Do your own cutting

Because large sheet goods and long lumber are cumbersome, difficult to transport, and heavy, it's often tempting to have the lumberyard break down your lumber for you. But unless they are VERY particular about accuracy, trusting your own cuts will save you time in the long run.

My "must-have" tools for cutting: a circular saw with a decent rip guide and a mitersaw. That's it! Well-tuned, the mitersaw handles lumber for face frames while a circ saw set up as shown below cuts sheet goods as accurately as a tablesaw for one-tenth the price.

Equipped with a premium, 40-or-more-tooth blade and a saw guide, a circular saw makes a precise, tear-out-free cut.

Choose simple joinery

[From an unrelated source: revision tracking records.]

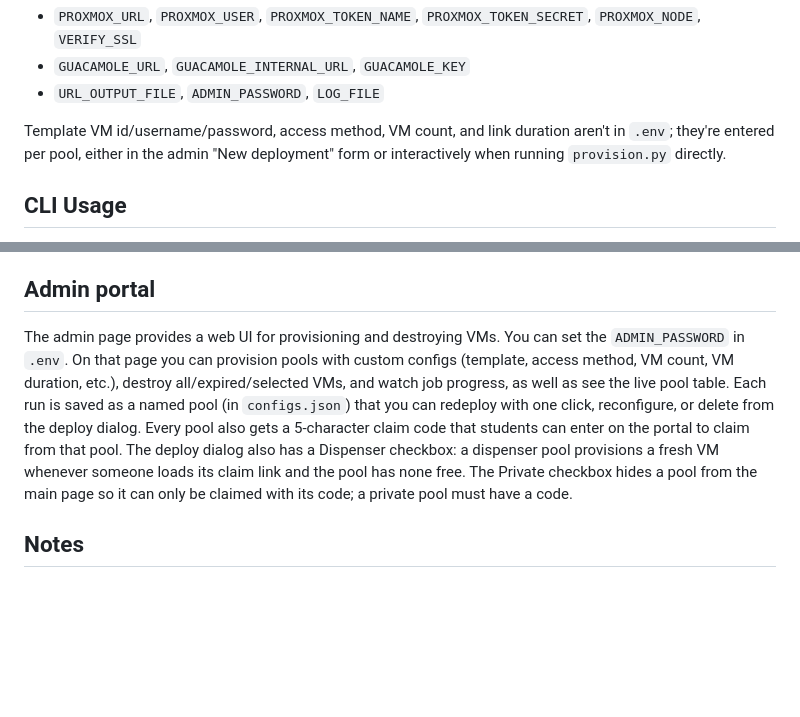
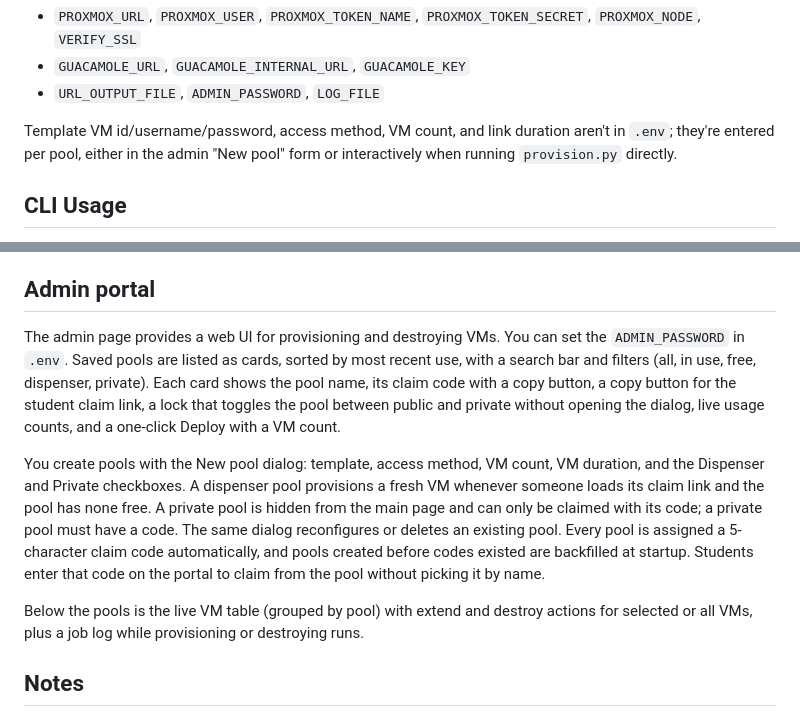
Before and after one commit to hnasheralneam/workshop-vm-distribution, a Markdown page: README.md, 2 parts joined by grey strips. GitHub-like rendering; blank space fills up the shorter version.

Commit message:
Document the admin page rework in the README

```diff
--- a/README.md
+++ b/README.md
@@ -23,7 +23,7 @@ Edit `.env` with your Proxmox and Guacamole details:
 - `GUACAMOLE_URL`, `GUACAMOLE_INTERNAL_URL`, `GUACAMOLE_KEY`
 - `URL_OUTPUT_FILE`, `ADMIN_PASSWORD`, `LOG_FILE`
 
-Template VM id/username/password, access method, VM count, and link duration aren't in `.env`; they're entered per pool, either in the admin "New deployment" form or interactively when running `provision.py` directly.
+Template VM id/username/password, access method, VM count, and link duration aren't in `.env`; they're entered per pool, either in the admin "New pool" form or interactively when running `provision.py` directly.
 
 ## CLI Usage
 1. Provision VMs (writes `pool.json`; prompts for access method, template VM id/username/password, VM count, and link TTL):
@@ -47,7 +47,11 @@ You can deploy the whole stack with the deploy script: `sudo bash deploy/setup.s
 The main page shows one card per saved pool; picking one claims a free VM from that pool and redirects to its Guacamole session. For dispenser pools, when a claim link is loaded and the pool has none free, a fresh VM is provisioned on the spot while the page shows progress, then redirects. The "Enter pool code" button is an alternate way to claim: type a pool's code and you get a machine from that pool without picking it by name. Pools with no free vms that are not dispensers have their claim buttons disabled. Private pools are hidden from the page entirely and can only be claimed by entering their code. Each browser can hold up to 2 machines at once. The page lists your machines with per-machine Reconnect and Release buttons: Reconnect re-opens one with a fresh session token, Release immediately destroys it and frees the seat, and an expired machine is swapped for a free replacement on the next visit.
 
 ## Admin portal
-The admin page provides a web UI for provisioning and destroying VMs. You can set the `ADMIN_PASSWORD` in `.env`. On that page you can provision pools with custom configs (template, access method, VM count, VM duration, etc.), destroy all/expired/selected VMs, and watch job progress, as well as see the live pool table. Each run is saved as a named pool (in `configs.json`) that you can redeploy with one click, reconfigure, or delete from the deploy dialog. Every pool also gets a 5-character claim code that students can enter on the portal to claim from that pool. The deploy dialog also has a Dispenser checkbox: a dispenser pool provisions a fresh VM whenever someone loads its claim link and the pool has none free. The Private checkbox hides a pool from the main page so it can only be claimed with its code; a private pool must have a code.
+The admin page provides a web UI for provisioning and destroying VMs. You can set the `ADMIN_PASSWORD` in `.env`. Saved pools are listed as cards, sorted by most recent use, with a search bar and filters (all, in use, free, dispenser, private). Each card shows the pool name, its claim code with a copy button, a copy button for the student claim link, a lock that toggles the pool between public and private without opening the dialog, live usage counts, and a one-click Deploy with a VM count.
+
+You create pools with the New pool dialog: template, access method, VM count, VM duration, and the Dispenser and Private checkboxes. A dispenser pool provisions a fresh VM whenever someone loads its claim link and the pool has none free. A private pool is hidden from the main page and can only be claimed with its code; a private pool must have a code. The same dialog reconfigures or deletes an existing pool. Every pool is assigned a 5-character claim code automatically, and pools created before codes existed are backfilled at startup. Students enter that code on the portal to claim from the pool without picking it by name.
+
+Below the pools is the live VM table (grouped by pool) with extend and destroy actions for selected or all VMs, plus a job log while provisioning or destroying runs.
 
 ## Notes
 State lives in `pool.json` (claims + per-VM credentials) and `configs.json` (saved pools); both are gitignored. Server, provisioning, and teardown output also goes to `server.log`; set `LOG_FILE` to change the location.
```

Dadoes, rabbets, tongue-and-groove, mortise-and-tenon, dowels, biscuits—these joints require precision, equipment, and skills that may overwhelm a beginner. Instead, opt for simple butt joints, securing them with glue and screws [below]. They're plenty strong for most cabinet applications, especially once they're stiffened by face frames and bolstered by neighboring cabinet boxes.

Self-drilling, multi-material screws, such as these from Spax, prevent splitting while eliminating the time-consuming job of drilling pilot holes.

Use a pocket-hole jig to build and attach face frames to the cabinet. Where it's impossible to build a face frame separately and attach it, I fasten it to the cabinet piece by piece with glue and nails.

Keep things square and level

Two places to avoid skimping: squaring and leveling during assembly and installation.

Out-of-square cabinets cause gaps, leaning, and can weaken the units. Make sure each box is perfectly square before moving on. Corner clamps and right-angle braces [below] double as an extra set of hands while squaring the case during assembly.

Build your own right-angle braces, such as this one from woodmagazine.com/brace, to hold large workpieces square during assembly.

Installing your built-ins perfectly level is just as important. Level and plumb your cabinets in every direction. You might have to get "shim-happy" but that's OK! No house is exactly level; there will be imperfections in your floors, walls, and ceiling. So use as many shims as you need.

Once you've built some confidence in these basic skills, you'll be ready to take on an entire houseful of amazing built-ins. Now if you'll excuse me, I have some cabinets to build!